» **WORK REQUEST**: Please filter the listing below and copy out the lines that hold "example".

» **RECORDS TO USE**:
BEGIN

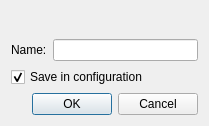
Qt form src/gui/qt/gui_800x480/changecontentdialog_800x480.ui (pokerth/pokerth) before a commit.
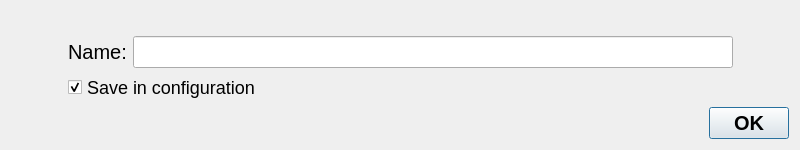
The same form after that commit.

```diff
--- a/src/gui/qt/gui_800x480/changecontentdialog_800x480.ui
+++ b/src/gui/qt/gui_800x480/changecontentdialog_800x480.ui
@@ -6,27 +6,36 @@
    <rect>
     <x>0</x>
     <y>0</y>
-    <width>209</width>
-    <height>126</height>
+    <width>800</width>
+    <height>150</height>
    </rect>
   </property>
+  <property name="minimumSize">
+   <size>
+    <width>800</width>
+    <height>150</height>
+   </size>
+  </property>
   <property name="maximumSize">
    <size>
-    <width>700</width>
-    <height>300</height>
+    <width>800</width>
+    <height>150</height>
    </size>
   </property>
   <property name="windowTitle">
    <string>Network Error</string>
   </property>
   <layout class="QGridLayout" name="gridLayout">
-   <item row="0" column="0">
+   <item row="0" column="1">
     <widget class="QLabel" name="label_Message"/>
    </item>
-   <item row="1" column="0">
+   <item row="1" column="1">
     <layout class="QHBoxLayout" name="horizontalLayout">
      <item>
       <widget class="QLabel" name="label_lineLabel">
+       <property name="styleSheet">
+        <string notr="true">QObject {font-size: 20px}</string>
+       </property>
        <property name="text">
         <string>Name:</string>
        </property>
@@ -36,12 +45,25 @@
       </widget>
      </item>
      <item>
-      <widget class="QLineEdit" name="lineEdit"/>
+      <widget class="QLineEdit" name="lineEdit">
+       <property name="minimumSize">
+        <size>
+         <width>600</width>
+         <height>0</height>
+        </size>
+       </property>
+       <property name="styleSheet">
+        <string notr="true">QObject {font-size: 20px}</string>
+       </property>
+      </widget>
      </item>
     </layout>
    </item>
-   <item row="2" column="0">
+   <item row="2" column="1">
     <widget class="QCheckBox" name="checkBox">
+     <property name="styleSheet">
+      <string notr="true">QObject {font-size: 18px}</string>
+     </property>
      <property name="text">
       <string>Save in configuration</string>
      </property>
@@ -50,16 +72,45 @@
      </property>
     </widget>
    </item>
-   <item row="3" column="0">
+   <item row="3" column="0" colspan="3">
     <widget class="QDialogButtonBox" name="buttonBox">
+     <property name="styleSheet">
+      <string notr="true">QObject {font: bold 20px}</string>
+     </property>
      <property name="orientation">
       <enum>Qt::Horizontal</enum>
      </property>
      <property name="standardButtons">
-      <set>QDialogButtonBox::Cancel|QDialogButtonBox::Ok</set>
+      <set>QDialogButtonBox::Ok</set>
      </property>
     </widget>
    </item>
+   <item row="2" column="0">
+    <spacer name="horizontalSpacer_3">
+     <property name="orientation">
+      <enum>Qt::Horizontal</enum>
+     </property>
+     <property name="sizeHint" stdset="0">
+      <size>
+       <width>40</width>
+       <height>20</height>
+      </size>
+     </property>
+    </spacer>
+   </item>
+   <item row="2" column="2">
+    <spacer name="horizontalSpacer_4">
+     <property name="orientation">
+      <enum>Qt::Horizontal</enum>
+     </property>
+     <property name="sizeHint" stdset="0">
+      <size>
+       <width>40</width>
+       <height>20</height>
+      </size>
+     </property>
+    </spacer>
+   </item>
   </layout>
  </widget>
  <tabstops>
```
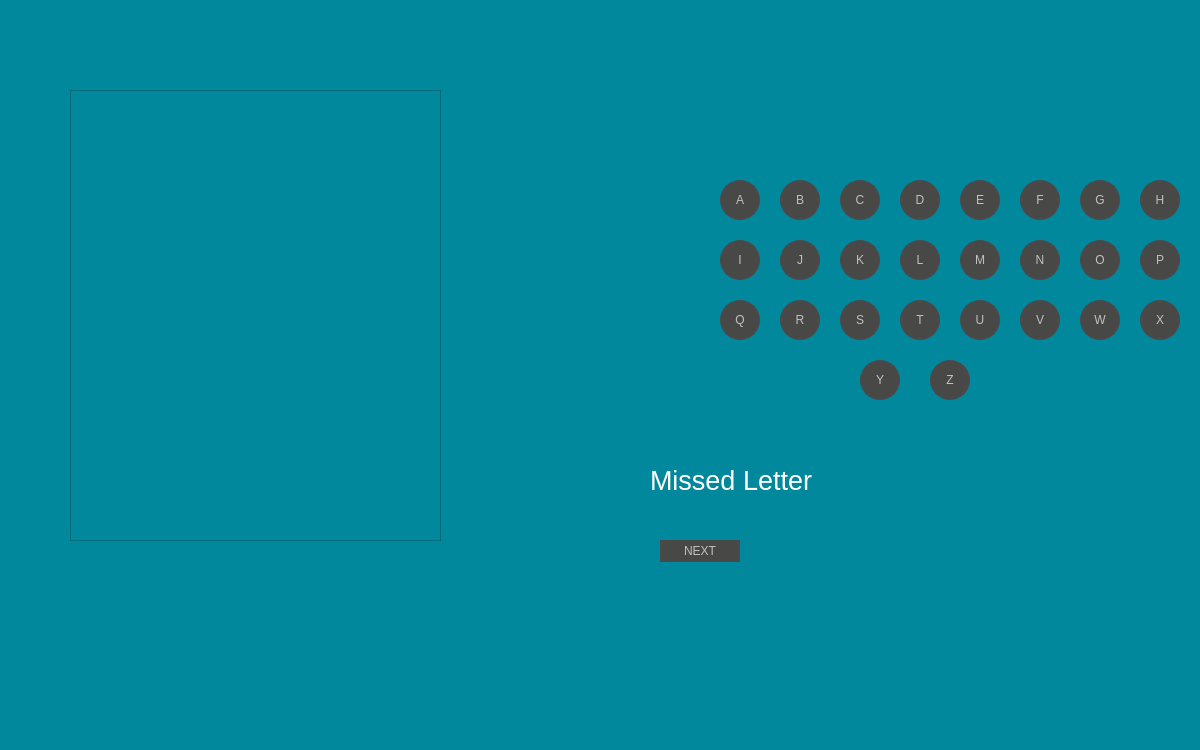
Qt form hangman.ui (KhinKhinMinThu/hangman_python) before a commit.
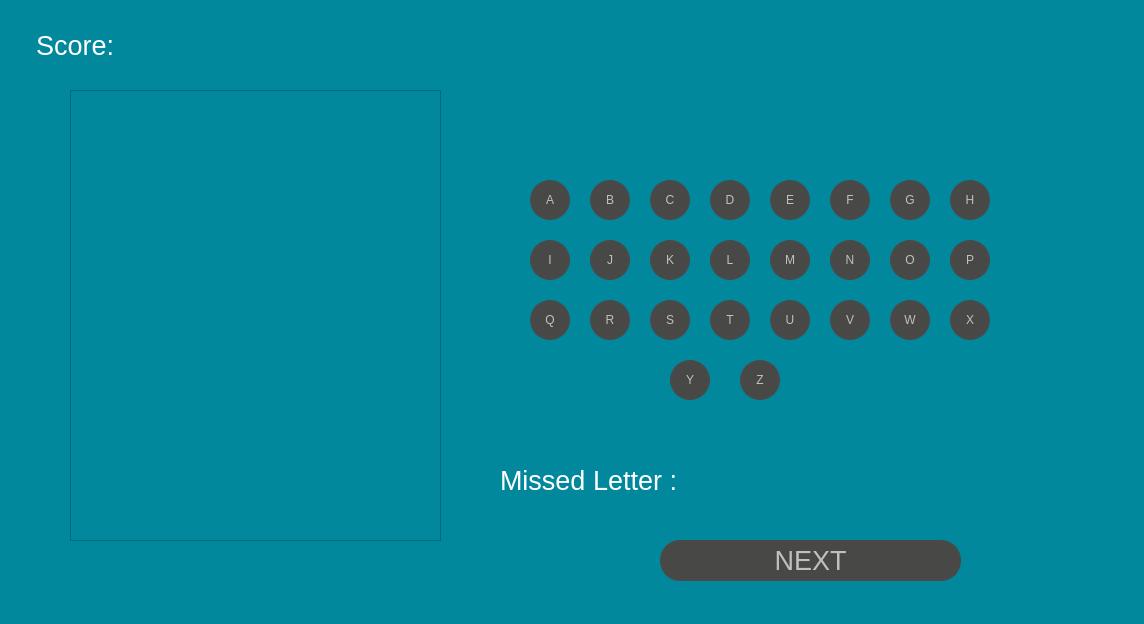
The same form after that commit.

Commit message: adding Next button manipulation and logic for losing game

```diff
--- a/hangman.ui
+++ b/hangman.ui
@@ -6,8 +6,8 @@
    <rect>
     <x>0</x>
     <y>0</y>
-    <width>1200</width>
-    <height>750</height>
+    <width>1144</width>
+    <height>624</height>
    </rect>
   </property>
   <property name="windowTitle">
@@ -68,9 +68,9 @@
    <widget class="QLabel" name="lbl_word">
     <property name="geometry">
      <rect>
-      <x>810</x>
+      <x>490</x>
       <y>20</y>
-      <width>291</width>
+      <width>701</width>
       <height>111</height>
      </rect>
     </property>
@@ -91,7 +91,7 @@
    <widget class="QPushButton" name="btn_a">
     <property name="geometry">
      <rect>
-      <x>720</x>
+      <x>530</x>
       <y>180</y>
       <width>40</width>
       <height>40</height>
@@ -107,7 +107,7 @@
    <widget class="QPushButton" name="btn_b">
     <property name="geometry">
      <rect>
-      <x>780</x>
+      <x>590</x>
       <y>180</y>
       <width>40</width>
       <height>40</height>
@@ -120,7 +120,7 @@
    <widget class="QPushButton" name="btn_c">
     <property name="geometry">
      <rect>
-      <x>840</x>
+      <x>650</x>
       <y>180</y>
       <width>40</width>
       <height>40</height>
@@ -133,10 +133,10 @@
    <widget class="QLabel" name="lbl_score">
     <property name="geometry">
      <rect>
-      <x>470</x>
-      <y>10</y>
+      <x>150</x>
+      <y>20</y>
       <width>141</width>
-      <height>61</height>
+      <height>51</height>
      </rect>
     </property>
     <property name="font">
@@ -151,10 +151,10 @@
    <widget class="QLabel" name="lbl_wrong_letters">
     <property name="geometry">
      <rect>
-      <x>840</x>
+      <x>710</x>
       <y>450</y>
-      <width>311</width>
-      <height>71</height>
+      <width>371</width>
+      <height>61</height>
      </rect>
     </property>
     <property name="font">
@@ -171,10 +171,15 @@
      <rect>
       <x>660</x>
       <y>540</y>
-      <width>80</width>
-      <height>22</height>
+      <width>301</width>
+      <height>41</height>
      </rect>
     </property>
+    <property name="font">
+     <font>
+      <pointsize>20</pointsize>
+     </font>
+    </property>
     <property name="text">
      <string>NEXT</string>
     </property>
@@ -182,7 +187,7 @@
    <widget class="QPushButton" name="btn_e">
     <property name="geometry">
      <rect>
-      <x>960</x>
+      <x>770</x>
       <y>180</y>
       <width>40</width>
       <height>40</height>
@@ -198,7 +203,7 @@
    <widget class="QPushButton" name="btn_f">
     <property name="geometry">
      <rect>
-      <x>1020</x>
+      <x>830</x>
       <y>180</y>
       <width>40</width>
       <height>40</height>
@@ -214,7 +219,7 @@
    <widget class="QPushButton" name="btn_d">
     <property name="geometry">
      <rect>
-      <x>900</x>
+      <x>710</x>
       <y>180</y>
       <width>40</width>
       <height>40</height>
@@ -230,7 +235,7 @@
    <widget class="QPushButton" name="btn_g">
     <property name="geometry">
      <rect>
-      <x>1080</x>
+      <x>890</x>
       <y>180</y>
       <width>40</width>
       <height>40</height>
@@ -246,7 +251,7 @@
    <widget class="QPushButton" name="btn_h">
     <property name="geometry">
      <rect>
-      <x>1140</x>
+      <x>950</x>
       <y>180</y>
       <width>40</width>
       <height>40</height>
@@ -262,7 +267,7 @@
    <widget class="QPushButton" name="btn_j">
     <property name="geometry">
      <rect>
-      <x>780</x>
+      <x>590</x>
       <y>240</y>
       <width>40</width>
       <height>40</height>
@@ -278,7 +283,7 @@
    <widget class="QPushButton" name="btn_i">
     <property name="geometry">
      <rect>
-      <x>720</x>
+      <x>530</x>
       <y>240</y>
       <width>40</width>
       <height>40</height>
@@ -294,7 +299,7 @@
    <widget class="QPushButton" name="btn_l">
     <property name="geometry">
      <rect>
-      <x>900</x>
+      <x>710</x>
       <y>240</y>
       <width>40</width>
       <height>40</height>
@@ -310,7 +315,7 @@
    <widget class="QPushButton" name="btn_m">
     <property name="geometry">
      <rect>
-      <x>960</x>
+      <x>770</x>
       <y>240</y>
       <width>40</width>
       <height>40</height>
@@ -326,7 +331,7 @@
    <widget class="QPushButton" name="btn_o">
     <property name="geometry">
      <rect>
-      <x>1080</x>
+      <x>890</x>
       <y>240</y>
       <width>40</width>
       <height>40</height>
@@ -342,7 +347,7 @@
    <widget class="QPushButton" name="btn_n">
     <property name="geometry">
      <rect>
-      <x>1020</x>
+      <x>830</x>
       <y>240</y>
       <width>40</width>
       <height>40</height>
@@ -358,7 +363,7 @@
    <widget class="QPushButton" name="btn_k">
     <property name="geometry">
      <rect>
-      <x>840</x>
+      <x>650</x>
       <y>240</y>
       <width>40</width>
       <height>40</height>
@@ -374,7 +379,7 @@
    <widget class="QPushButton" name="btn_s">
     <property name="geometry">
      <rect>
-      <x>840</x>
+      <x>650</x>
       <y>300</y>
       <width>40</width>
       <height>40</height>
@@ -390,7 +395,7 @@
    <widget class="QPushButton" name="btn_r">
     <property name="geometry">
      <rect>
-      <x>780</x>
+      <x>590</x>
       <y>300</y>
       <width>40</width>
       <height>40</height>
@@ -406,7 +411,7 @@
    <widget class="QPushButton" name="btn_q">
     <property name="geometry">
      <rect>
-      <x>720</x>
+      <x>530</x>
       <y>300</y>
       <width>40</width>
       <height>40</height>
@@ -422,7 +427,7 @@
    <widget class="QPushButton" name="btn_t">
     <property name="geometry">
      <rect>
-      <x>900</x>
+      <x>710</x>
       <y>300</y>
       <width>40</width>
       <height>40</height>
@@ -438,7 +443,7 @@
    <widget class="QPushButton" name="btn_p">
     <property name="geometry">
      <rect>
-      <x>1140</x>
+      <x>950</x>
       <y>240</y>
       <width>40</width>
       <height>40</height>
@@ -454,7 +459,7 @@
    <widget class="QPushButton" name="btn_v">
     <property name="geometry">
      <rect>
-      <x>1020</x>
+      <x>830</x>
       <y>300</y>
       <width>40</width>
       <height>40</height>
@@ -470,7 +475,7 @@
    <widget class="QPushButton" name="btn_u">
     <property name="geometry">
      <rect>
-      <x>960</x>
+      <x>770</x>
       <y>300</y>
       <width>40</width>
       <height>40</height>
@@ -486,7 +491,7 @@
    <widget class="QPushButton" name="btn_w">
     <property name="geometry">
      <rect>
-      <x>1080</x>
+      <x>890</x>
       <y>300</y>
       <width>40</width>
       <height>40</height>
@@ -502,7 +507,7 @@
    <widget class="QPushButton" name="btn_y">
     <property name="geometry">
      <rect>
-      <x>860</x>
+      <x>670</x>
       <y>360</y>
       <width>40</width>
       <height>40</height>
@@ -518,7 +523,7 @@
    <widget class="QPushButton" name="btn_x">
     <property name="geometry">
      <rect>
-      <x>1140</x>
+      <x>950</x>
       <y>300</y>
       <width>40</width>
       <height>40</height>
@@ -534,7 +539,7 @@
    <widget class="QPushButton" name="btn_z">
     <property name="geometry">
      <rect>
-      <x>930</x>
+      <x>740</x>
       <y>360</y>
       <width>40</width>
       <height>40</height>
@@ -550,9 +555,9 @@
    <widget class="QLabel" name="label">
     <property name="geometry">
      <rect>
-      <x>650</x>
+      <x>500</x>
       <y>450</y>
-      <width>171</width>
+      <width>191</width>
       <height>61</height>
      </rect>
     </property>
@@ -600,6 +605,24 @@
      </item>
     </layout>
    </widget>
+   <widget class="QLabel" name="label_2">
+    <property name="geometry">
+     <rect>
+      <x>36</x>
+      <y>20</y>
+      <width>111</width>
+      <height>51</height>
+     </rect>
+    </property>
+    <property name="font">
+     <font>
+      <pointsize>20</pointsize>
+     </font>
+    </property>
+    <property name="text">
+     <string>Score:</string>
+    </property>
+   </widget>
   </widget>
   <widget class="QStatusBar" name="statusbar"/>
  </widget>
```
The commit also changes 3 other files.
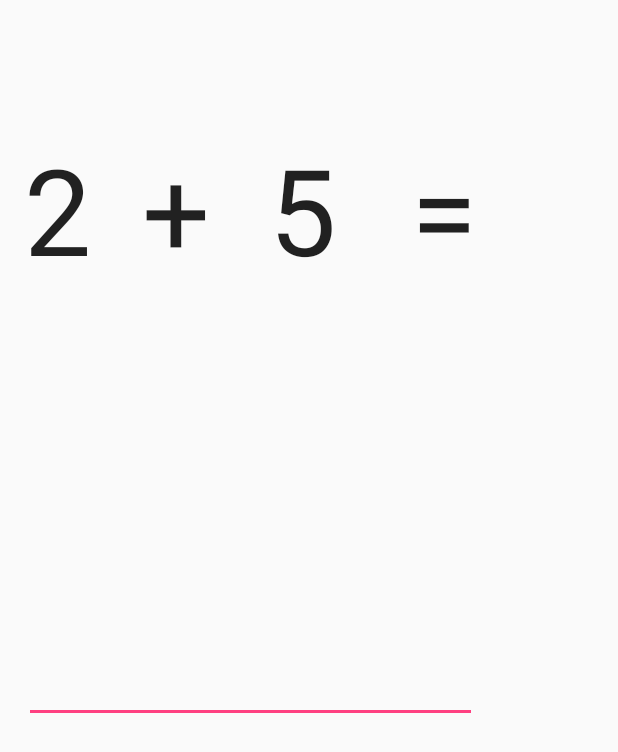
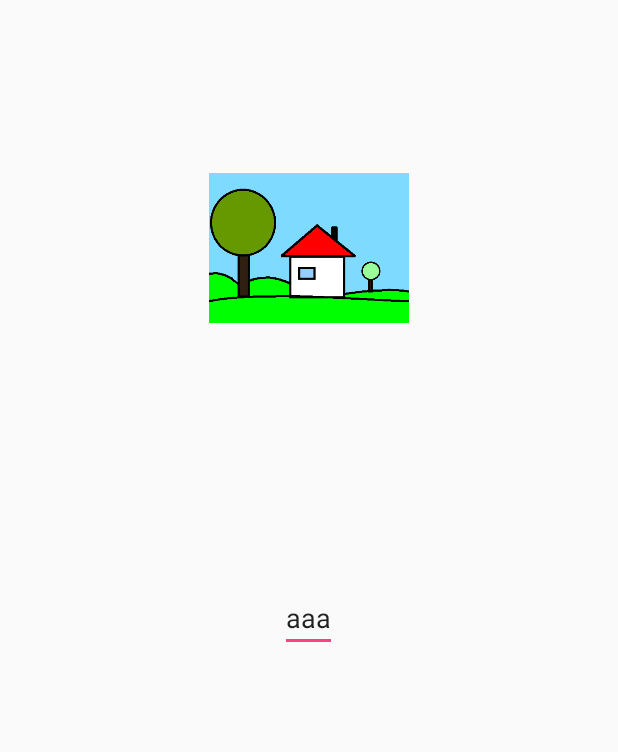
Before and after one commit to cyfra/MyLockScreen, an Android app: the screen it shows after launch (MainActivity), on a phone screen of 412 x 824 dp. Shown: the top 752 px of the screen. Run offline under Robolectric (Android 15) with nearby library versions, the phone set to English and light mode, and no system bars.

Commit message:
Adding image + typing

```diff
--- a/app/src/main/java/com/example/michalski/mylockscreen/MainActivity.java
+++ b/app/src/main/java/com/example/michalski/mylockscreen/MainActivity.java
@@ -31,73 +31,6 @@ import org.w3c.dom.Text;
 import java.util.Random;
 
 
-interface PossibleAnswers {
-    public void Correct();
-    public void Incorrect();
-}
-
-interface PossibleQuestions {
-    public void Init(AppCompatActivity activity);
-
-    public void Execute(AppCompatActivity activity, final PossibleAnswers answers);
-}
-
-class SimpleAddOrDelete implements PossibleQuestions{
-    int first, second, result;
-    public enum MyOperation { ADD, SUBTRACT};
-    MyOperation operation;
-    public void Init(AppCompatActivity activity) {
-        activity.setContentView(R.layout.activity_main);
-        Random r = new Random();
-        first = r.nextInt(5) + 1;
-        String operationChar = null;
-        //if (r.nextInt(2) == 0) {
-            operation = MyOperation.ADD;
-            second = r.nextInt(5) + 1;
-            result = first + second;
-            operationChar = "+";
-        /*} else {
-            operation = MyOperation.SUBTRACT;
-            second = r.nextInt(first + 1);
-            result = first - second;
-            operationChar = "-";
-        }*/
-        ((TextView)activity.findViewById(R.id.firstPart)).setText(Integer.toString(first));
-        ((TextView)activity.findViewById(R.id.secondPart)).setText(Integer.toString(second));
-        ((TextView)activity.findViewById(R.id.operationPart)).setText(operationChar);
-    }
-
-    public void Execute(AppCompatActivity activity, final PossibleAnswers answers) {
-        final EditText resultText = (EditText)activity.findViewById(R.id.resultText);
-        assert resultText != null;
-        resultText.addTextChangedListener(new TextWatcher() {
-            @Override
-            public void beforeTextChanged(CharSequence s, int start, int count, int after) {
-            }
-
-            @Override
-            public void onTextChanged(CharSequence s, int start, int before, int count) {
-            }
-
-            @Override
-            public void afterTextChanged(Editable s) {
-                int localresult = -1;
-                try {
-                    localresult = Integer.parseInt(s.toString());
-                } catch (java.lang.NumberFormatException e) {
-                    localresult = -1;
-                }
-
-                if (result == localresult) {
-                    answers.Correct();
-                } else {
-                    answers.Incorrect();
-                }
-            }
-        });
-    }
-}
-
 public class MainActivity extends AppCompatActivity {
 
     private ComponentName mComponentName;
@@ -111,7 +44,7 @@ public class MainActivity extends AppCompatActivity {
     protected void onCreate(Bundle savedInstanceState) {
         super.onCreate(savedInstanceState);
 
-        possibleQuestions = new SimpleAddOrDelete();
+        possibleQuestions = /*new SimpleAddOrDelete()*/ new TypeText();
         possibleQuestions.Init(this);
 
         makeFullScreen();
--- /dev/null
+++ b/app/src/main/java/com/example/michalski/mylockscreen/PossibleAnswers.java
@@ -0,0 +1,6 @@
+package com.example.michalski.mylockscreen;
+
+interface PossibleAnswers {
+    void Correct();
+    void Incorrect();
+}
--- /dev/null
+++ b/app/src/main/java/com/example/michalski/mylockscreen/PossibleQuestions.java
@@ -0,0 +1,8 @@
+package com.example.michalski.mylockscreen;
+
+import android.support.v7.app.AppCompatActivity;
+
+interface PossibleQuestions {
+    void Init(AppCompatActivity activity);
+    void Execute(AppCompatActivity activity, final PossibleAnswers answers);
+}
--- /dev/null
+++ b/app/src/main/java/com/example/michalski/mylockscreen/SimpleAddOrDelete.java
@@ -0,0 +1,65 @@
+package com.example.michalski.mylockscreen;
+
+import android.support.v7.app.AppCompatActivity;
+import android.text.Editable;
+import android.text.TextWatcher;
+import android.widget.EditText;
+import android.widget.TextView;
+
+import java.util.Random;
+
+class SimpleAddOrDelete implements PossibleQuestions{
+    int first, second, result;
+    public enum MyOperation { ADD, SUBTRACT}
+    MyOperation operation;
+    public void Init(AppCompatActivity activity) {
+        activity.setContentView(R.layout.activity_main);
+        Random r = new Random();
+        first = r.nextInt(5) + 1;
+        String operationChar;
+        //if (r.nextInt(2) == 0) {
+            operation = MyOperation.ADD;
+            second = r.nextInt(5) + 1;
+            result = first + second;
+            operationChar = "+";
+        /*} else {
+            operation = MyOperation.SUBTRACT;
+            second = r.nextInt(first + 1);
+            result = first - second;
+            operationChar = "-";
+        }*/
+        ((TextView)activity.findViewById(R.id.firstPart)).setText(Integer.toString(first));
+        ((TextView)activity.findViewById(R.id.secondPart)).setText(Integer.toString(second));
+        ((TextView)activity.findViewById(R.id.operationPart)).setText(operationChar);
+    }
+
+    public void Execute(AppCompatActivity activity, final PossibleAnswers answers) {
+        final EditText resultText = (EditText)activity.findViewById(R.id.resultText);
+        assert resultText != null;
+        resultText.addTextChangedListener(new TextWatcher() {
+            @Override
+            public void beforeTextChanged(CharSequence s, int start, int count, int after) {
+            }
+
+            @Override
+            public void onTextChanged(CharSequence s, int start, int before, int count) {
+            }
+
+            @Override
+            public void afterTextChanged(Editable s) {
+                int localresult;
+                try {
+                    localresult = Integer.parseInt(s.toString());
+                } catch (NumberFormatException e) {
+                    localresult = -1;
+                }
+
+                if (result == localresult) {
+                    answers.Correct();
+                } else {
+                    answers.Incorrect();
+                }
+            }
+        });
+    }
+}
--- /dev/null
+++ b/app/src/main/java/com/example/michalski/mylockscreen/TypeText.java
@@ -0,0 +1,55 @@
+package com.example.michalski.mylockscreen;
+
+import android.support.v7.app.AppCompatActivity;
+import android.text.Editable;
+import android.text.TextWatcher;
+import android.util.Log;
+import android.widget.EditText;
+import android.widget.ImageView;
+
+import java.util.ArrayList;
+import java.util.HashMap;
+import java.util.Map;
+import java.util.Random;
+
+public class TypeText implements PossibleQuestions {
+    Map<String, Integer> pictures;
+    ArrayList<String> pictures_keys;
+    @Override
+    public void Init(AppCompatActivity activity) {
+        activity.setContentView(R.layout.type_answer);
+        pictures = new HashMap<>();
+        pictures.put("dom", R.drawable.domek);
+        pictures_keys = new ArrayList<>(pictures.keySet());
+    }
+
+    @Override
+    public void Execute(AppCompatActivity activity, final PossibleAnswers answers) {
+        Random r = new Random();
+        final String selected_key = pictures_keys.get(r.nextInt(pictures_keys.size()));
+        ImageView view = (ImageView)activity.findViewById(R.id.imageView);
+        view.setImageResource(pictures.get(selected_key));
+
+        final EditText resultText = (EditText)activity.findViewById(R.id.imageName);
+        resultText.addTextChangedListener(new TextWatcher() {
+            @Override
+            public void beforeTextChanged(CharSequence s, int start, int count, int after) {
+
+            }
+
+            @Override
+            public void onTextChanged(CharSequence s, int start, int before, int count) {
+
+            }
+
+            @Override
+            public void afterTextChanged(Editable s) {
+                if (s.toString().equalsIgnoreCase(selected_key)) {
+                    answers.Correct();
+                }
+            }
+        });
+
+        answers.Correct();
+    }
+}
--- /dev/null
+++ b/app/src/main/res/layout/type_answer.xml
@@ -0,0 +1,39 @@
+<?xml version="1.0" encoding="utf-8"?>
+<android.support.design.widget.CoordinatorLayout xmlns:android="http://schemas.android.com/apk/res/android"
+    xmlns:app="http://schemas.android.com/apk/res-auto"
+    xmlns:tools="http://schemas.android.com/tools"
+    android:layout_width="match_parent"
+    android:layout_height="match_parent"
+    android:fitsSystemWindows="true"
+    tools:context="com.example.michalski.mylockscreen.MainActivity">
+
+    <RelativeLayout xmlns:android="http://schemas.android.com/apk/res/android"
+        xmlns:app="http://schemas.android.com/apk/res-auto"
+        xmlns:tools="http://schemas.android.com/tools"
+        android:layout_width="match_parent"
+        android:layout_height="match_parent"
+        android:paddingBottom="@dimen/activity_vertical_margin"
+        android:paddingLeft="@dimen/activity_horizontal_margin"
+        android:paddingRight="@dimen/activity_horizontal_margin"
+        android:paddingTop="@dimen/activity_vertical_margin"
+        app:layout_behavior="@string/appbar_scrolling_view_behavior"
+        tools:context="com.example.michalski.mylockscreen.MainActivity"
+        tools:showIn="@layout/activity_main">
+
+    <ImageView
+        android:layout_width="200dp"
+        android:layout_height="100dp"
+        android:id="@+id/imageView"
+        android:layout_alignParentTop="true"
+        android:layout_centerHorizontal="true"
+        android:layout_marginTop="99dp" />
+
+    <EditText
+        android:layout_width="wrap_content"
+        android:layout_height="wrap_content"
+        android:id="@+id/imageName"
+        android:layout_centerVertical="true"
+        android:layout_centerHorizontal="true"
+        android:text="aaa" />
+</RelativeLayout>
+</android.support.design.widget.CoordinatorLayout>
```
Also changed, not shown: app/src/main/res/drawable/domek.jpg (added).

END

» **RESPONSE BOX**:
--- a/app/src/main/java/com/example/michalski/mylockscreen/MainActivity.java
+++ b/app/src/main/java/com/example/michalski/mylockscreen/MainActivity.java
+++ b/app/src/main/java/com/example/michalski/mylockscreen/PossibleAnswers.java
+package com.example.michalski.mylockscreen;
+++ b/app/src/main/java/com/example/michalski/mylockscreen/PossibleQuestions.java
+package com.example.michalski.mylockscreen;
+++ b/app/src/main/java/com/example/michalski/mylockscreen/SimpleAddOrDelete.java
+package com.example.michalski.mylockscreen;
+++ b/app/src/main/java/com/example/michalski/mylockscreen/TypeText.java
+package com.example.michalski.mylockscreen;
+    tools:context="com.example.michalski.mylockscreen.MainActivity">
+        tools:context="com.example.michalski.mylockscreen.MainActivity"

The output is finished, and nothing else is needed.